Lord (David) Howell, a Foreign Office minister, told the peers in the debate on Friday afternoon that the UK government would do "everything possible" to help fledgling regimes in North Africa and the Middle East in their efforts to embrace democracy and preserve Christians' rights amid political turmoil.
"Christianity comes from the Middle East," he said. "We are talking about the cradle of Christianity - we are not talking about some outside group pushed in from the West to bring the Christian religion. There it sprang up and developed in all its depths.
"As countries embrace reforms and democracy to varying degrees and in varied paces and ways in the process of the Arab Spring, it is absolutely crucial that religious diversity in the Middle East is respected."
Prof Lord (Bhikhu) Parekh, an author of a landmark report on multiculturalism in Britain, said it was essential to speak out in defence of all minorities in the region, not just Christians.
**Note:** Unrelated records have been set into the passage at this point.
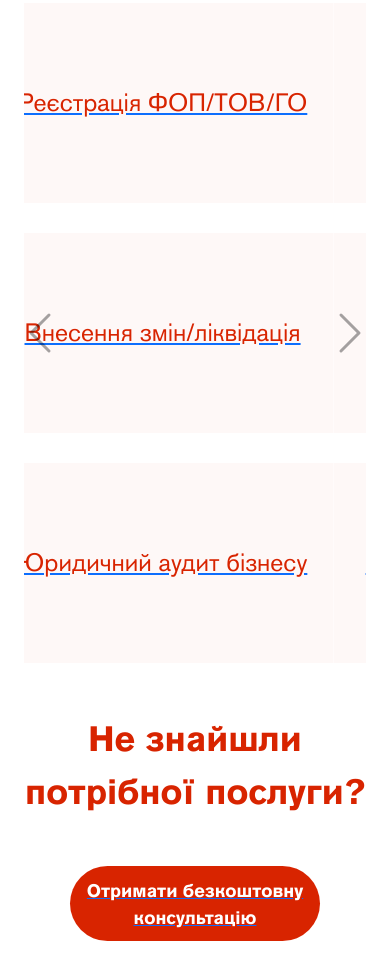
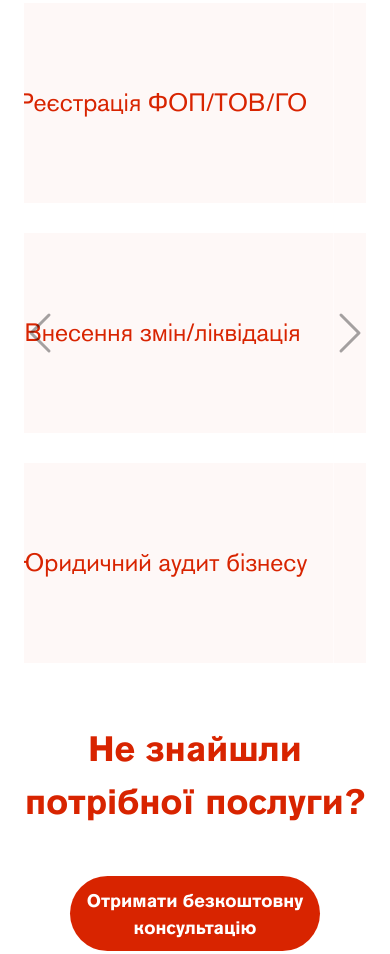
Before and after one commit to aaaaasv/redlawyers-landing, a plain HTML site: page index.html in a window 390 px wide. Shown: the part 542-1496 px from the top of the page. Drawn offline with nearby package versions, Linux system fonts and the light colour scheme; a web font is replaced by a local one.

Commit message:
Improve readability

```diff
--- a/css/style.css
+++ b/css/style.css
@@ -1,7 +1,18 @@
 .container-fluid {
-  overflow: hidden;
+  overflow-x: hidden;
+}
+html, body {
+    max-width: 100%;
+    overflow-x: hidden;
 }
 
+a {
+  text-decoration: none;
+  color: #D82400;
+}
+a:hover {
+  color: #D82400;
+}
 /* width */
 ::-webkit-scrollbar {
   width: 10px;
@@ -52,9 +63,13 @@
   font-family: "AkzidenzGroteskPro-Bold", sans-serif;
   font-size: 65px;
   color: #D82400;
-  margin-top: 100px;
 }
-
+.slogan-holder .title-text {
+  margin-top:100px;
+}
+.consult-holder .find-service-text {
+  margin-top:30px;
+}
 .table-services {
   display: flex;
   flex-direction: row;
@@ -95,10 +110,16 @@
   text-align: center;
   border-radius: 100px;
   cursor: pointer;
+  transition:.3s;
+}
+
+.button-consult:hover {
+  background-color: rgba(216, 36, 0, 0.6);
 }
 
 .clients-text {
   text-transform: uppercase;
+  margin-top:100px;
 }
 
 .client-logo-holder {
@@ -120,7 +141,6 @@
   display: flex;
   justify-content: center;
   align-items: center;
-  /* margin-left:80px; */
   transition: 1s;
 }
 
@@ -296,9 +316,6 @@
     width: 100%;
   }
 
-  .find-service-text {
-    margin-top: 20px;
-  }
 
   .title-text {
     font-size: 35px;
```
In Iraq, he said, the "misjudged invasion" had led to the "distressing reduction" of some of the oldest Christian communities in the world.
Lord (George) Carey, a former Archbishop of Canterbury, also warned: "The landscape of the Middle East is at grave risk of losing a vibrant, Christian presence that has been a vital part of its history and culture. The region will be hugely poorer for that loss."